Bulldog Drummond Comes Back was released in 1937, part of Paramount’s extensive series of B-movies based on the immensely popular thrillers of H. C. McNeile (who used the pseudonym Sapper).
Bulldog Drummond Comes Back was based on McNeile’s excellent 1928 novel The Female of the Species, and it adheres reasonably closely to McNeile’s story. An old enemy of Drummond’s is out for revenge and she intends to use Drummond’s wife Phyllis as the means by which to achieve this. Phyllis is kidnapped and Drummond is supplied deliberately with a series of tantalising clues, the aim being to ensure that his suffering will be as prolonged as possible.
It’s a story idea that has been used countless times but both the novel and the movie execute the idea with enough energy and imagination to keep things exciting.
Drummond’s old friend Colonel Neilson of Scotland Yard (John Barrymore) is anxious to help but Drummond knows that Phyllis’s survival depends on his willingness to keep the police out of the matter. Colonel Neilson however is determined to become involved anyway, without Drummond’s knowledge.
Captain Drummond can also rely on the willing if not always effective assistance of the faithful Algy Longworth (Reginald Denny) and the somewhat more useful assistance of his butler Tenny (E. E. Clive).
Hugh and his pals are led a merry chase through the English countryside accumulating the needful clues. There’s more action than is usual in a thriller of this vintage and the villainess’s diabolical plot provide the opportunity for some effective suspense and some quite well-executed thrills.
It has to be said that this is one 30s B-movie that wastes no time in plunging us into the action. The brisk pacing is maintained throughout the 64-minute running time.
Director Louis King spent a lengthy career churning out competent B-features and he knows his stuff. Despite the inevitably tight B-picture budget he does a fine job. Edward T. Lowe Jr had been writing for movies since 1912 and his screenplay is tight and captures the breathless flavour of McNeile’s novels rather well.
This movie has all the essential ingredients of a fine B-thriller - disguises, secret codes, hidden trapdoors, narrow escapes and just enough romance and humour to season the derring-do.

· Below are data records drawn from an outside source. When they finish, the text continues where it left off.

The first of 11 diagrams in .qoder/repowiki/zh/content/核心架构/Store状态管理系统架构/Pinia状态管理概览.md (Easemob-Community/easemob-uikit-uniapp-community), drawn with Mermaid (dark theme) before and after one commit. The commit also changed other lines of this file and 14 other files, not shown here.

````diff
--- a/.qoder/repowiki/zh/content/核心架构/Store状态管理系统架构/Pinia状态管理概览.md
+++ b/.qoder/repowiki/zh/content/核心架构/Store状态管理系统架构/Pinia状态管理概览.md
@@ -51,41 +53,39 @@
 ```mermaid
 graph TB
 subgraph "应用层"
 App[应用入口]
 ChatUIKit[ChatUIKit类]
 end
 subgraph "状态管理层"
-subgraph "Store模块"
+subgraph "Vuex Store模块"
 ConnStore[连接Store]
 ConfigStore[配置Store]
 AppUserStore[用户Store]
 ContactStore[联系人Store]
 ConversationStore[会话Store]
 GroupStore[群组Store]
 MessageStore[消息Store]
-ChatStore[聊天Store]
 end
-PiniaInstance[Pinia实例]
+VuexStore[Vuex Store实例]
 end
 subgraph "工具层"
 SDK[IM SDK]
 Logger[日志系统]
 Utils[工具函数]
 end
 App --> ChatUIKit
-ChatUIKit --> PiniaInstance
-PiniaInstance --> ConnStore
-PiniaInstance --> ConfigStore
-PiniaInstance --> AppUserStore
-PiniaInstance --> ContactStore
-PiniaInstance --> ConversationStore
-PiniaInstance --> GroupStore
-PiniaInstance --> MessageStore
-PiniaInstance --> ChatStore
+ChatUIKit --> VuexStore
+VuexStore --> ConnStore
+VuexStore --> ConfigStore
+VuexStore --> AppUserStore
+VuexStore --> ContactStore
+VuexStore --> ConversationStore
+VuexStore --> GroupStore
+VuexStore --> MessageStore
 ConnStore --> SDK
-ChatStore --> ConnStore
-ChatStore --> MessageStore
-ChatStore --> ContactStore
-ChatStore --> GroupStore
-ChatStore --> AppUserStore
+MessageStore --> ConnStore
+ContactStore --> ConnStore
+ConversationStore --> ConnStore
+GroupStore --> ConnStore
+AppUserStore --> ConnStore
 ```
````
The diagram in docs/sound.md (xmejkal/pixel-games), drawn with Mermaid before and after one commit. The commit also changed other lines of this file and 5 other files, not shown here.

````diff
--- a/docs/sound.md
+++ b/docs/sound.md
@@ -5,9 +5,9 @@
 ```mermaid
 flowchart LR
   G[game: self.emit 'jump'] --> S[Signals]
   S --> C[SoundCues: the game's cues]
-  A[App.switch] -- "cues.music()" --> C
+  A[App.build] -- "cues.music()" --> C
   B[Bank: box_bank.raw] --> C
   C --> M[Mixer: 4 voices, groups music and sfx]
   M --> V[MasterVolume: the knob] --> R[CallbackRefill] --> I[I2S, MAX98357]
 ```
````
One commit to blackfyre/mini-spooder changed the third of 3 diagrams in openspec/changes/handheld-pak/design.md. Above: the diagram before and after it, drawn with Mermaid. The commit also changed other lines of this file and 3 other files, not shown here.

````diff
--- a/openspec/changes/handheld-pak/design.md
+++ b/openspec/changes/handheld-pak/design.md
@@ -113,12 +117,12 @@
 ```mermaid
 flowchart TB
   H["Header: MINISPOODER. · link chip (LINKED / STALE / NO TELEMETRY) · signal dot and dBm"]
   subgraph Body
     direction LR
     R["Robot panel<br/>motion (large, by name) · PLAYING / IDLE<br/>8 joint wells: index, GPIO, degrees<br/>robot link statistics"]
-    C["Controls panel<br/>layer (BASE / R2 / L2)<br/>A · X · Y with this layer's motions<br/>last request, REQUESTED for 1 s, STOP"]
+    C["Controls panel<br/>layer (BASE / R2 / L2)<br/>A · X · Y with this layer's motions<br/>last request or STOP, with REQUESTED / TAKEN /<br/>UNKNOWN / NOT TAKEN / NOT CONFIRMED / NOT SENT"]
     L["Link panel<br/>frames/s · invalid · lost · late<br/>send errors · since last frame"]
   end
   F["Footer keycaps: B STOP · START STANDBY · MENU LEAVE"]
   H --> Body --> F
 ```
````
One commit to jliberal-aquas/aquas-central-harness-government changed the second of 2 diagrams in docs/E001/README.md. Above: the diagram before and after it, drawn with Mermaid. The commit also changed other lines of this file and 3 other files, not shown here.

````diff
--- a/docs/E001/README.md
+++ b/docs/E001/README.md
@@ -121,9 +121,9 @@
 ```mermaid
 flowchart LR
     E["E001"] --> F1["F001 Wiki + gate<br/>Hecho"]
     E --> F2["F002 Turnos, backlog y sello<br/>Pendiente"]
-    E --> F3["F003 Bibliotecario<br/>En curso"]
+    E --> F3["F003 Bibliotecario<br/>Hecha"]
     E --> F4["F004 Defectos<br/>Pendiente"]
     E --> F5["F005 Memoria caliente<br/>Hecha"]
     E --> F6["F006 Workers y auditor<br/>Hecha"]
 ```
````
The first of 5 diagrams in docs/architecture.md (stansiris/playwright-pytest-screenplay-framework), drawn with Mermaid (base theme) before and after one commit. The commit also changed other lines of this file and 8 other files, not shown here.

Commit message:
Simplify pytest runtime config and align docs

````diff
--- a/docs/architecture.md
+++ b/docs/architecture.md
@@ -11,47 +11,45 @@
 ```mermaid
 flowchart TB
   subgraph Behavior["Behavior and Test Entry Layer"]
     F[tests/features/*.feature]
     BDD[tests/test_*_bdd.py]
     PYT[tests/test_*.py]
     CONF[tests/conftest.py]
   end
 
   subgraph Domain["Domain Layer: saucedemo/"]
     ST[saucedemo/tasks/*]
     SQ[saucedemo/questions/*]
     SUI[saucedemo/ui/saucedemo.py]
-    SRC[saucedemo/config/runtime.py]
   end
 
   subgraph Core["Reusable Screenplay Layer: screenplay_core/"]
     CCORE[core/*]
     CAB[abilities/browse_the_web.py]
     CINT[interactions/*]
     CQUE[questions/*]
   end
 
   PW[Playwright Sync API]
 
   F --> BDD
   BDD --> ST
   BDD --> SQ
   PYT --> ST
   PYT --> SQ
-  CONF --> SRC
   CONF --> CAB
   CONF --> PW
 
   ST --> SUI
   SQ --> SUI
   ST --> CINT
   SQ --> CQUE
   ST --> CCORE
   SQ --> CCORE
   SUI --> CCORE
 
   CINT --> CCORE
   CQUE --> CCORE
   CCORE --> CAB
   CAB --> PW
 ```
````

No less than thirteen actors eventually attempted the rôle of Captain Hugh Drummond. The one thing they had in common was that all were quite wrong for the part. In this film John Howard plays Drummond for the second time (and would do so on five subsequent occasions). He is spectacularly wrong for the part. Drummond should be bigger, beefier, louder, more boisterous and much much uglier. Drummond’s taste for schoolboy humour is also entirely lost in the film adaptations.
That’s not to say that John Howard’s performance is bad. He’s quite adequate but much too smooth and polished. He just isn’t Bulldog Drummond.
I do like the scene in which Drummond summons Tenny not by any of the normal methods for communication with a servant but by firing his revolver into the ceiling. That at least is an authentic Bulldog Drummond touch.
Algy and Tenny both provide some comic relief but unusually for a 1930s B-movie the comic relief is genuinely amusing and it’s kept strictly within bounds. Helen Freeman brings a suitably sinister glamour to her performance as the evil Irena Soldanis. John Barrymore has plenty of fun as Colonel Neilson.
My copy of this movie comes from Mill Creek’s 50-movie Mystery Boxed set. The transfer is adequate by the standards of cheap public domain sets.
While Ray Milland, who played Drummond in Bulldog Drummond Escapes, was a considerably better actor than John Howard Bulldog Drummond Comes Back is overall a better and more satisfying movie. It’s an excellent example of just how good 1930s B-thrillers could be. It’s fast-paced and exciting and hugely enjoyable. Highly recommended.